*content warning: discussion of child fatalities*

I've seen this chart going around:

Sperling and Smith created
it from NHTSA
FARS data, and there have been lots
of
news
stories
about it or the underlying data. Some people have a "lets make
costumes brighter" angle, some see this as ammunition in the fight
against car-centric culture (which I support), some people want to
move Halloween earlier in the day. But I think everyone is missing
the point: Halloween is actually one of the *safest* days to be
out walking as a kid.

Let's look at the data. I started by replicating the chart to verify I was doing it correctly (code):

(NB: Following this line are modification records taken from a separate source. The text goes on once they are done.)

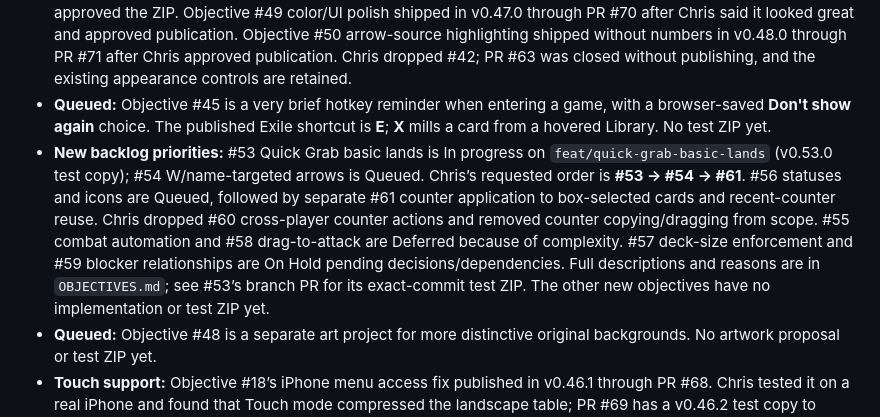
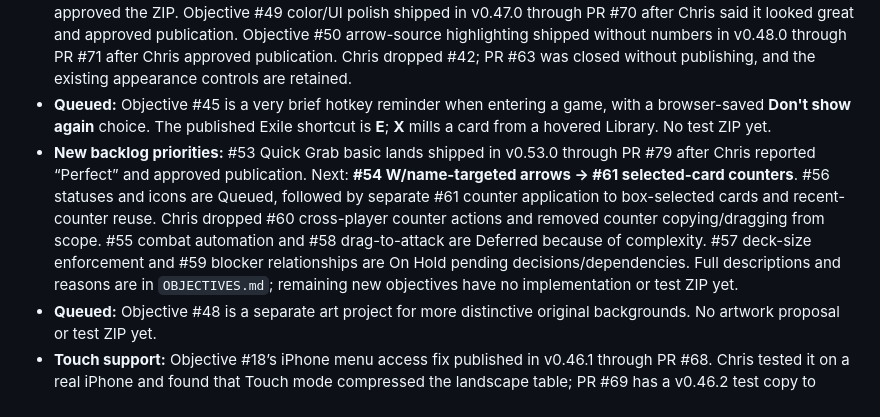
Before and after one commit to ccall1212/commander-table, a Markdown page: GPT-CHANGES/README.md, the part around the change. Drawn GitHub-style.

Commit message:
docs: record Quick Grab release and next objectives [skip ci]

```diff
--- a/GPT-CHANGES/README.md
+++ b/GPT-CHANGES/README.md
@@ -17,7 +17,7 @@ Handoff folder between ChatGPT, Chris, and (as backup) Claude Code. It holds **o
 - **Layouts:** Sidebar and Grid only.
 - **Open work:** see `OBJECTIVES.md`. Objective #47’s larger previews for preset and saved custom backgrounds shipped in v0.52.0 through [PR #77](https://github.com/ccall1212/commander-table/pull/77) after Chris approved publication. Its double-click refinement shipped in v0.52.1 through [PR #78](https://github.com/ccall1212/commander-table/pull/78) after Chris reported “Amazing” and approved publication. #38's Deck Builder backup placement and #43's host/join Auto-Draw and Auto Untap All choices shipped together in v0.45.0 through PR #65 after Chris reported “Looks good” and approved publication. Open PRs are paused draft #11 and Objective #18 touch-height fix [PR #69](https://github.com/ccall1212/commander-table/pull/69). Objective #46 Hotkeys shipped in v0.51.0 through [PR #76](https://github.com/ccall1212/commander-table/pull/76) after Chris tested and approved the ZIP. Objective #52's Spectate view fix shipped in v0.50.1 through PR #74 after Chris tested and approved the ZIP. Objective #49 color/UI polish shipped in v0.47.0 through PR #70 after Chris said it looked great and approved publication. Objective #50 arrow-source highlighting shipped without numbers in v0.48.0 through PR #71 after Chris approved publication. Chris dropped #42; PR #63 was closed without publishing, and the existing appearance controls are retained.
 - **Queued:** Objective #45 is a very brief hotkey reminder when entering a game, with a browser-saved **Don't show again** choice. The published Exile shortcut is **E**; **X** mills a card from a hovered Library. No test ZIP yet.
-- **New backlog priorities:** #53 Quick Grab basic lands is In progress on `feat/quick-grab-basic-lands` (v0.53.0 test copy); #54 W/name-targeted arrows is Queued. Chris’s requested order is **#53 → #54 → #61**. #56 statuses and icons are Queued, followed by separate #61 counter application to box-selected cards and recent-counter reuse. Chris dropped #60 cross-player counter actions and removed counter copying/dragging from scope. #55 combat automation and #58 drag-to-attack are Deferred because of complexity. #57 deck-size enforcement and #59 blocker relationships are On Hold pending decisions/dependencies. Full descriptions and reasons are in `OBJECTIVES.md`; see #53’s branch PR for its exact-commit test ZIP. The other new objectives have no implementation or test ZIP yet.
+- **New backlog priorities:** #53 Quick Grab basic lands shipped in v0.53.0 through PR #79 after Chris reported “Perfect” and approved publication. Next: **#54 W/name-targeted arrows → #61 selected-card counters**. #56 statuses and icons are Queued, followed by separate #61 counter application to box-selected cards and recent-counter reuse. Chris dropped #60 cross-player counter actions and removed counter copying/dragging from scope. #55 combat automation and #58 drag-to-attack are Deferred because of complexity. #57 deck-size enforcement and #59 blocker relationships are On Hold pending decisions/dependencies. Full descriptions and reasons are in `OBJECTIVES.md`; remaining new objectives have no implementation or test ZIP yet.
 - **Queued:** Objective #48 is a separate art project for more distinctive original backgrounds. No artwork proposal or test ZIP yet.
 - **Touch support:** Objective #18’s iPhone menu access fix published in v0.46.1 through PR #68. Chris tested it on a real iPhone and found that Touch mode compressed the landscape table; PR #69 has a v0.46.2 test copy to address that. Real-device retest and broader touch refinements remain open.
 - **Slam sound:** Chris wants to keep refining the Commander slam sound. Do that on a separate branch and leave the published behaviour alone until he approves.
```
Also changed, not shown: GPT-CHANGES/OBJECTIVES.md (+3 -15 lines), TESTING.md (+4 -2 lines).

The dip on February 29th is mostly just that this day only occurs once every
four years, so it has about a quarter the deaths you'd expect. But what about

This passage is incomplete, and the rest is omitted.